- _Work item_: Leave the pictures behind and repeat all the entries exactly.

Before-and-after page screenshots:
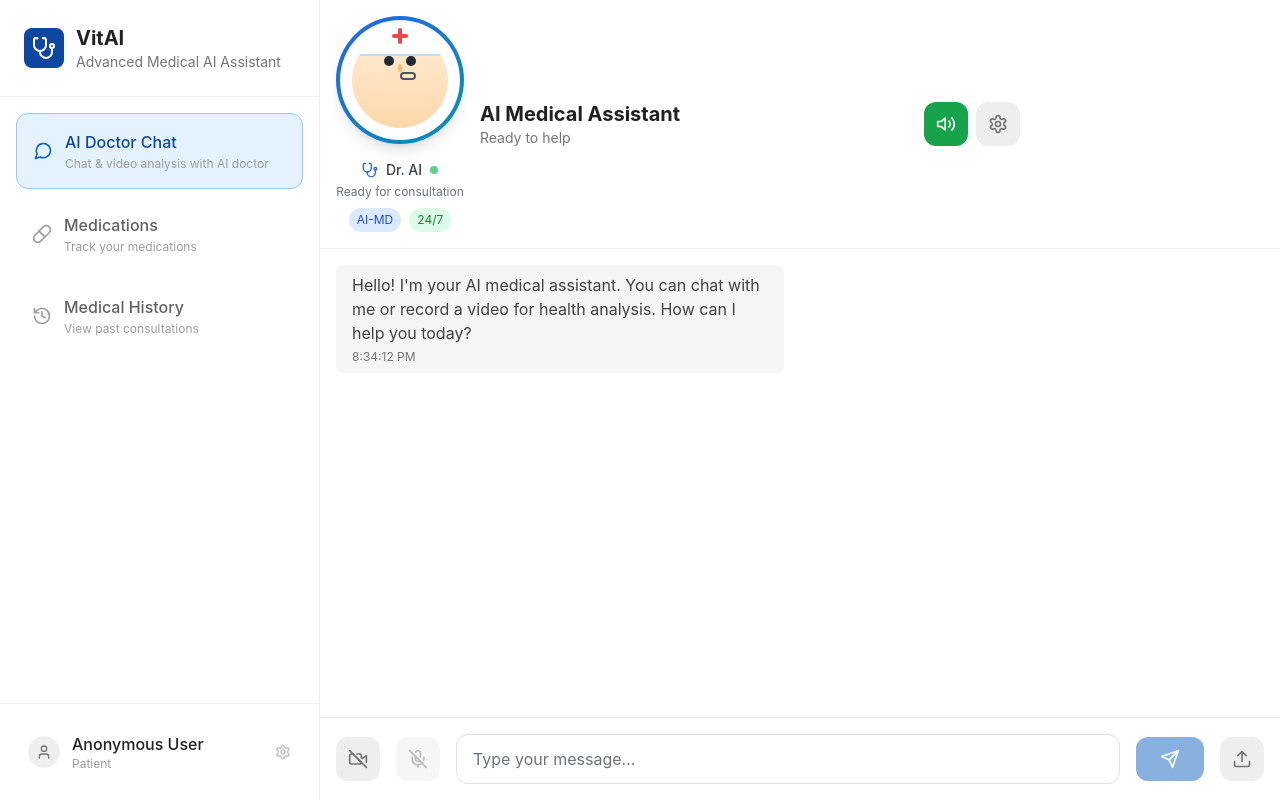
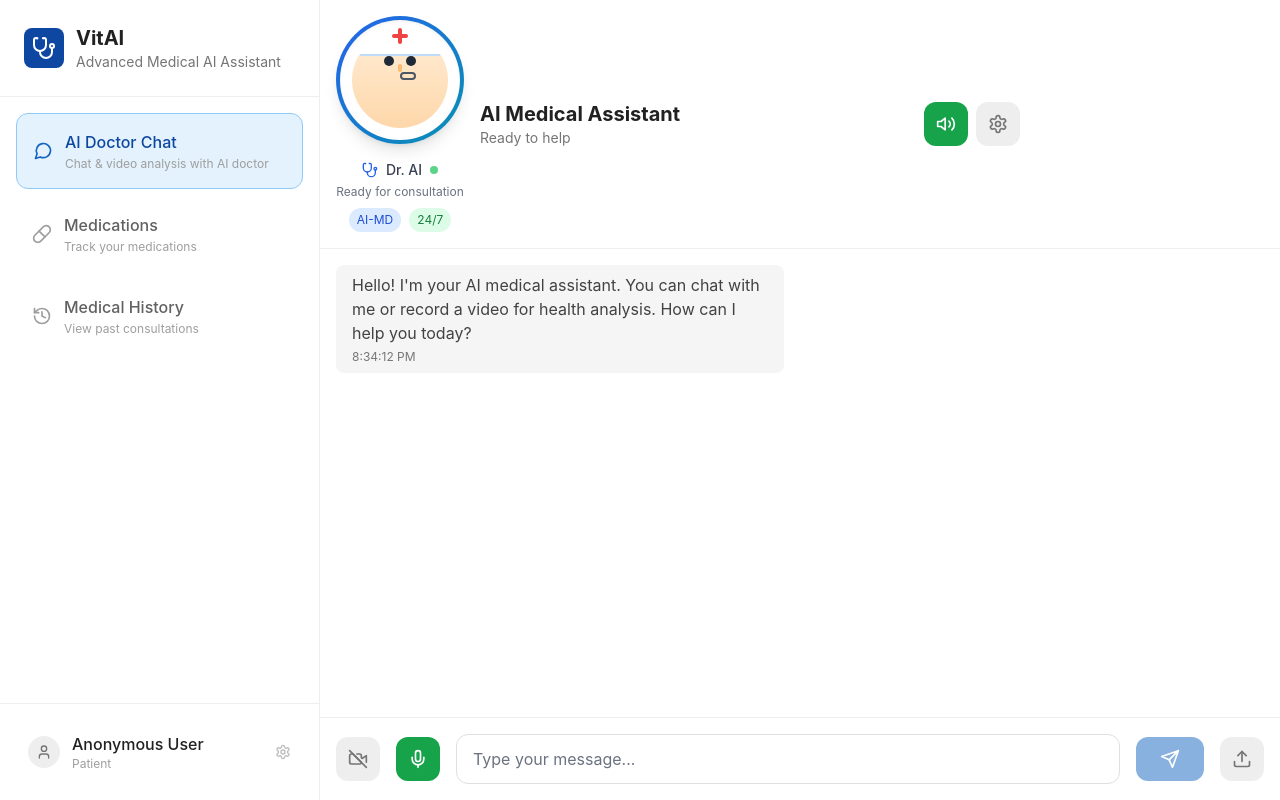
Before and after one commit to ViktarHiryn/Spurhacks-Hackathon-Project---Medical-Diagnostics-Advisor, a React (Create React App) app in the folder frontend/: page /chat in a window 1280 px wide. Built offline with nearby package versions, Linux system fonts and the light colour scheme.

Commit message:
added mute functionality

```diff
--- a/frontend/src/components/ChatInterface.jsx
+++ b/frontend/src/components/ChatInterface.jsx
@@ -288,16 +288,11 @@ const ChatInterface = () => {
     }
 
     await startListening();
-    if (!isVideoEnabled) {
-      await startCamera();
-    }
   };
 
   const handleStopListening = () => {
     stopListening();
-    if (transcript) {
-      sendMessage();
-    }
+    // Don't auto-send, let user review the transcript first
   };
 
   const toggleVoice = () => {
@@ -607,22 +602,73 @@ const ChatInterface = () => {
             )}
           </motion.button>
 
-          {/* Audio Toggle */}
+          {/* Smart Microphone Button - Speech-to-Text when video off, Video Audio when video on */}
           <motion.button
             whileHover={{ scale: 1.05 }}
             whileTap={{ scale: 0.95 }}
-            onClick={toggleAudio}
-            disabled={!isVideoEnabled}
+            onClick={() => {
+              if (isVideoEnabled) {
+                // Video mode: toggle audio for recording
+                toggleAudio();
+              } else {
+                // Speech-to-text mode
+                if (isListening) {
+                  handleStopListening();
+                } else {
+                  handleStartListening();
+                }
+              }
+            }}
+            disabled={
+              isVideoEnabled
+                ? false // Always enabled in video mode
+                : !sttSupported ||
+                  isProcessing ||
+                  isAnalyzingVideo ||
+                  isRecording // STT requirements when video off
+            }
             className={`p-3 rounded-xl transition-colors ${
-              isAudioEnabled && isVideoEnabled
-                ? "bg-green-600 text-white hover:bg-green-700"
-                : "bg-neutral-200 text-neutral-600 hover:bg-neutral-300"
-            } ${!isVideoEnabled ? "opacity-50 cursor-not-allowed" : ""}`}
+              isVideoEnabled
+                ? // Video mode styling
+                  isAudioEnabled
+                  ? "bg-green-600 text-white hover:bg-green-700"
+                  : "bg-neutral-200 text-neutral-600 hover:bg-neutral-300"
+                : // Speech-to-text mode styling
+                isListening
+                ? "bg-red-600 text-white hover:bg-red-700"
+                : "bg-green-600 text-white hover:bg-green-700"
+            } ${
+              isVideoEnabled
+                ? "" // No disabled state in video mode
+                : !sttSupported ||
+                  isProcessing ||
+                  isAnalyzingVideo ||
+                  isRecording
+                ? "opacity-50 cursor-not-allowed"
+                : ""
+            }`}
+            title={
+              isVideoEnabled
+                ? isAudioEnabled
+                  ? "Video Audio On"
+                  : "Video Audio Off"
+                : isListening
+                ? "Stop Speech-to-Text"
+                : "Start Speech-to-Text"
+            }
           >
-            {isAudioEnabled && isVideoEnabled ? (
+            {isVideoEnabled ? (
+              // Video mode: show based on audio state
+              isAudioEnabled ? (
+                <Mic className="w-5 h-5" />
+              ) : (
+                <MicOff className="w-5 h-5" />
+              )
+            ) : // Speech-to-text mode: show based on listening state
+            isListening ? (
+              <MicOff className="w-5 h-5" />
+            ) : (
               <Mic className="w-5 h-5" />
-            ) : (
-              <MicOff className="w-5 h-5" />
             )}
           </motion.button>
 
```
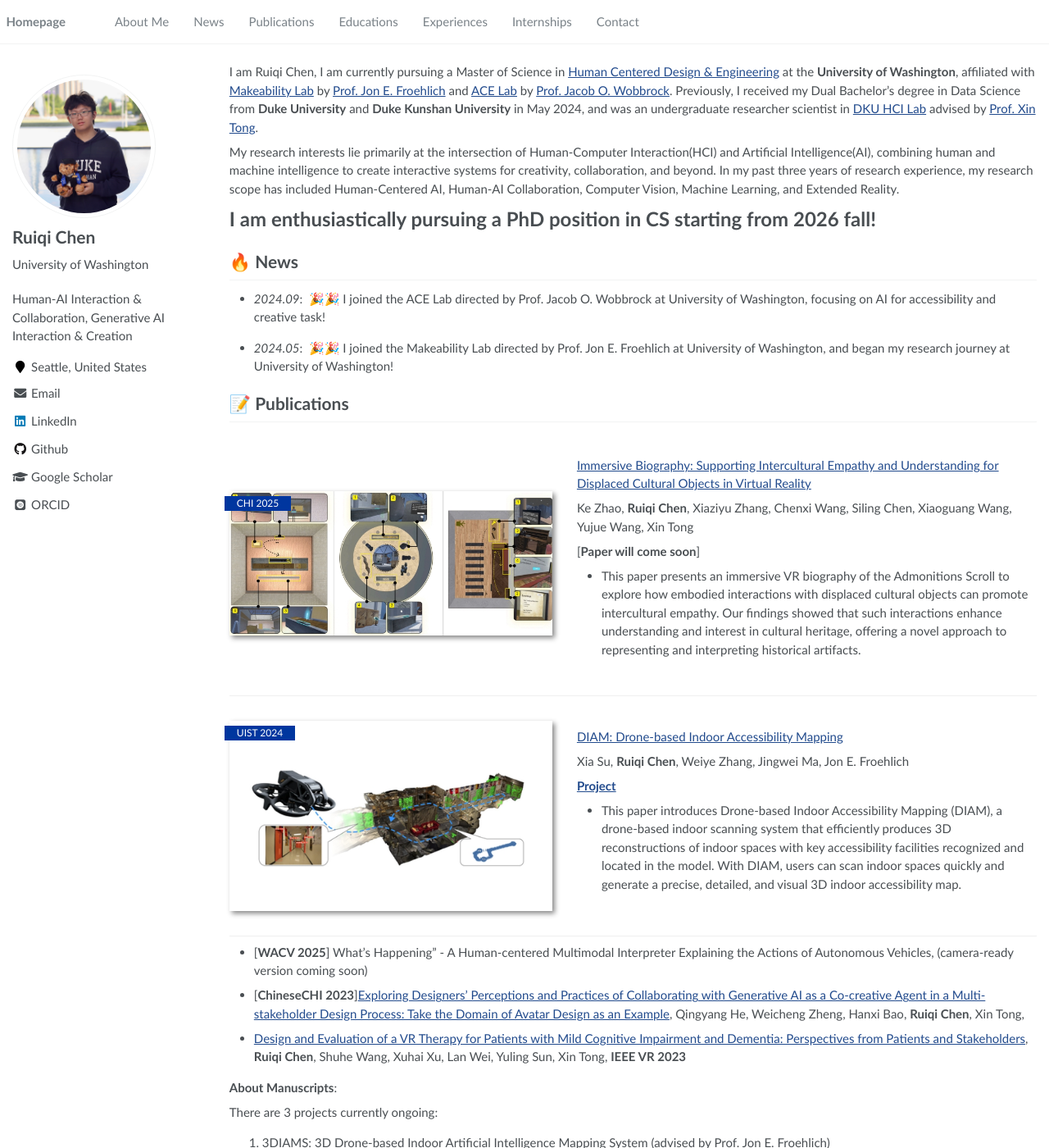
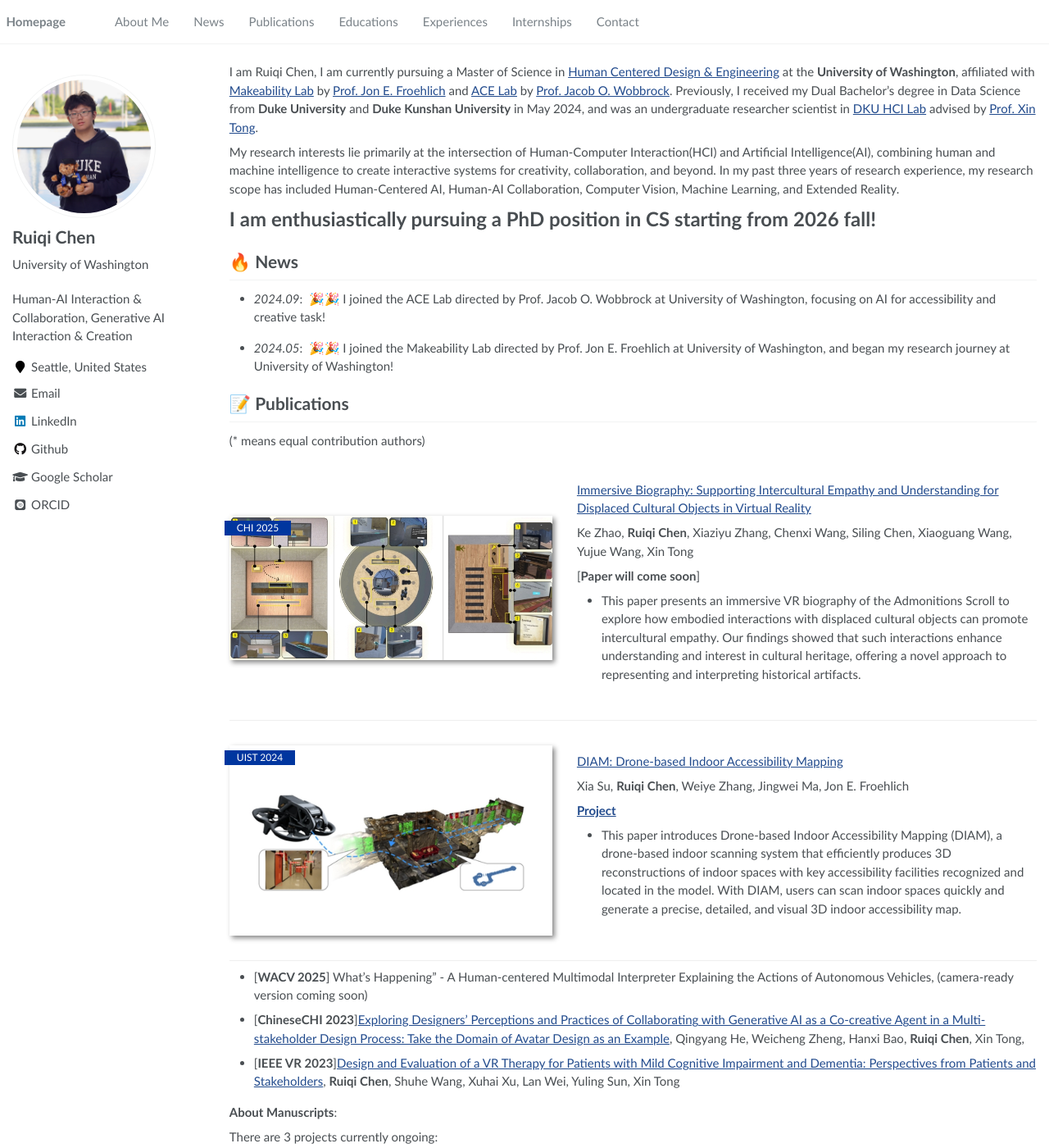
Before and after one commit to Ruiqi-Chen-0216/Ruiqi-Chen-0216.github.io, a Jekyll site: the page built from _pages/home.md, in a window 1280 px wide and 1400 px high. Shown: the whole window at 82% size. Built offline with Jekyll 4.4.1, drawn with Linux system fonts in a browser that asks for light colours; some web fonts are replaced; some of the changed lines change nothing that is shown.

Commit message:
Update home.md

```diff
--- a/_pages/home.md
+++ b/_pages/home.md
@@ -31,6 +31,8 @@
 - *2024.05*: &nbsp;🎉🎉 I joined the Makeability Lab directed by Prof. Jon E. Froehlich at University of Washington, and began my research journey at University of Washington!
 
 # 📝 Publications
+
+(* means equal contribution authors)
 
 <div class='paper-box'><div class='paper-box-image'><div><div class="badge">CHI 2025</div><img src='images/NSZT.png' alt="sym" width="100%"></div></div>
 <div class='paper-box-text' markdown="1">
@@ -75,7 +77,7 @@
 
 - [**ChineseCHI 2023**][Exploring Designers’ Perceptions and Practices of Collaborating with Generative AI as a Co-creative Agent in a Multi-stakeholder Design Process: Take the Domain of Avatar Design as an Example](https://dl.acm.org/doi/fullHtml/10.1145/3629606.3629675), Qingyang He, Weicheng Zheng, Hanxi Bao, **Ruiqi Chen**, Xin Tong,
 
-- [Design and Evaluation of a VR Therapy for Patients with Mild Cognitive Impairment and Dementia: Perspectives from Patients and Stakeholders](https://ieeexplore.ieee.org/document/10108617/), **Ruiqi Chen**, Shuhe Wang, Xuhai Xu, Lan Wei, Yuling Sun, Xin Tong, **IEEE VR 2023**
+- [**IEEE VR 2023**][Design and Evaluation of a VR Therapy for Patients with Mild Cognitive Impairment and Dementia: Perspectives from Patients and Stakeholders](https://ieeexplore.ieee.org/document/10108617/), **Ruiqi Chen**, Shuhe Wang, Xuhai Xu, Lan Wei, Yuling Sun, Xin Tong
 
 
 
```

- _Result of the exercise_:
Before and after one commit to ViktarHiryn/Spurhacks-Hackathon-Project---Medical-Diagnostics-Advisor, a React (Create React App) app in the folder frontend/: page /chat in a window 1280 px wide. Built offline with nearby package versions, Linux system fonts and the light colour scheme.

Commit message:
added mute functionality

```diff
--- a/frontend/src/components/ChatInterface.jsx
+++ b/frontend/src/components/ChatInterface.jsx
@@ -288,16 +288,11 @@ const ChatInterface = () => {
     }
 
     await startListening();
-    if (!isVideoEnabled) {
-      await startCamera();
-    }
   };
 
   const handleStopListening = () => {
     stopListening();
-    if (transcript) {
-      sendMessage();
-    }
+    // Don't auto-send, let user review the transcript first
   };
 
   const toggleVoice = () => {
@@ -607,22 +602,73 @@ const ChatInterface = () => {
             )}
           </motion.button>
 
-          {/* Audio Toggle */}
+          {/* Smart Microphone Button - Speech-to-Text when video off, Video Audio when video on */}
           <motion.button
             whileHover={{ scale: 1.05 }}
             whileTap={{ scale: 0.95 }}
-            onClick={toggleAudio}
-            disabled={!isVideoEnabled}
+            onClick={() => {
+              if (isVideoEnabled) {
+                // Video mode: toggle audio for recording
+                toggleAudio();
+              } else {
+                // Speech-to-text mode
+                if (isListening) {
+                  handleStopListening();
+                } else {
+                  handleStartListening();
+                }
+              }
+            }}
+            disabled={
+              isVideoEnabled
+                ? false // Always enabled in video mode
+                : !sttSupported ||
+                  isProcessing ||
+                  isAnalyzingVideo ||
+                  isRecording // STT requirements when video off
+            }
             className={`p-3 rounded-xl transition-colors ${
-              isAudioEnabled && isVideoEnabled
-                ? "bg-green-600 text-white hover:bg-green-700"
-                : "bg-neutral-200 text-neutral-600 hover:bg-neutral-300"
-            } ${!isVideoEnabled ? "opacity-50 cursor-not-allowed" : ""}`}
+              isVideoEnabled
+                ? // Video mode styling
+                  isAudioEnabled
+                  ? "bg-green-600 text-white hover:bg-green-700"
+                  : "bg-neutral-200 text-neutral-600 hover:bg-neutral-300"
+                : // Speech-to-text mode styling
+                isListening
+                ? "bg-red-600 text-white hover:bg-red-700"
+                : "bg-green-600 text-white hover:bg-green-700"
+            } ${
+              isVideoEnabled
+                ? "" // No disabled state in video mode
+                : !sttSupported ||
+                  isProcessing ||
+                  isAnalyzingVideo ||
+                  isRecording
+                ? "opacity-50 cursor-not-allowed"
+                : ""
+            }`}
+            title={
+              isVideoEnabled
+                ? isAudioEnabled
+                  ? "Video Audio On"
+                  : "Video Audio Off"
+                : isListening
+                ? "Stop Speech-to-Text"
+                : "Start Speech-to-Text"
+            }
           >
-            {isAudioEnabled && isVideoEnabled ? (
+            {isVideoEnabled ? (
+              // Video mode: show based on audio state
+              isAudioEnabled ? (
+                <Mic className="w-5 h-5" />
+              ) : (
+                <MicOff className="w-5 h-5" />
+              )
+            ) : // Speech-to-text mode: show based on listening state
+            isListening ? (
+              <MicOff className="w-5 h-5" />
+            ) : (
               <Mic className="w-5 h-5" />
-            ) : (
-              <MicOff className="w-5 h-5" />
             )}
           </motion.button>
 
```
Before and after one commit to Ruiqi-Chen-0216/Ruiqi-Chen-0216.github.io, a Jekyll site: the page built from _pages/home.md, in a window 1280 px wide and 1400 px high. Shown: the whole window at 82% size. Built offline with Jekyll 4.4.1, drawn with Linux system fonts in a browser that asks for light colours; some web fonts are replaced; some of the changed lines change nothing that is shown.

Commit message:
Update home.md

```diff
--- a/_pages/home.md
+++ b/_pages/home.md
@@ -31,6 +31,8 @@
 - *2024.05*: &nbsp;🎉🎉 I joined the Makeability Lab directed by Prof. Jon E. Froehlich at University of Washington, and began my research journey at University of Washington!
 
 # 📝 Publications
+
+(* means equal contribution authors)
 
 <div class='paper-box'><div class='paper-box-image'><div><div class="badge">CHI 2025</div><img src='images/NSZT.png' alt="sym" width="100%"></div></div>
 <div class='paper-box-text' markdown="1">
@@ -75,7 +77,7 @@
 
 - [**ChineseCHI 2023**][Exploring Designers’ Perceptions and Practices of Collaborating with Generative AI as a Co-creative Agent in a Multi-stakeholder Design Process: Take the Domain of Avatar Design as an Example](https://dl.acm.org/doi/fullHtml/10.1145/3629606.3629675), Qingyang He, Weicheng Zheng, Hanxi Bao, **Ruiqi Chen**, Xin Tong,
 
-- [Design and Evaluation of a VR Therapy for Patients with Mild Cognitive Impairment and Dementia: Perspectives from Patients and Stakeholders](https://ieeexplore.ieee.org/document/10108617/), **Ruiqi Chen**, Shuhe Wang, Xuhai Xu, Lan Wei, Yuling Sun, Xin Tong, **IEEE VR 2023**
+- [**IEEE VR 2023**][Design and Evaluation of a VR Therapy for Patients with Mild Cognitive Impairment and Dementia: Perspectives from Patients and Stakeholders](https://ieeexplore.ieee.org/document/10108617/), **Ruiqi Chen**, Shuhe Wang, Xuhai Xu, Lan Wei, Yuling Sun, Xin Tong
 
 
 
```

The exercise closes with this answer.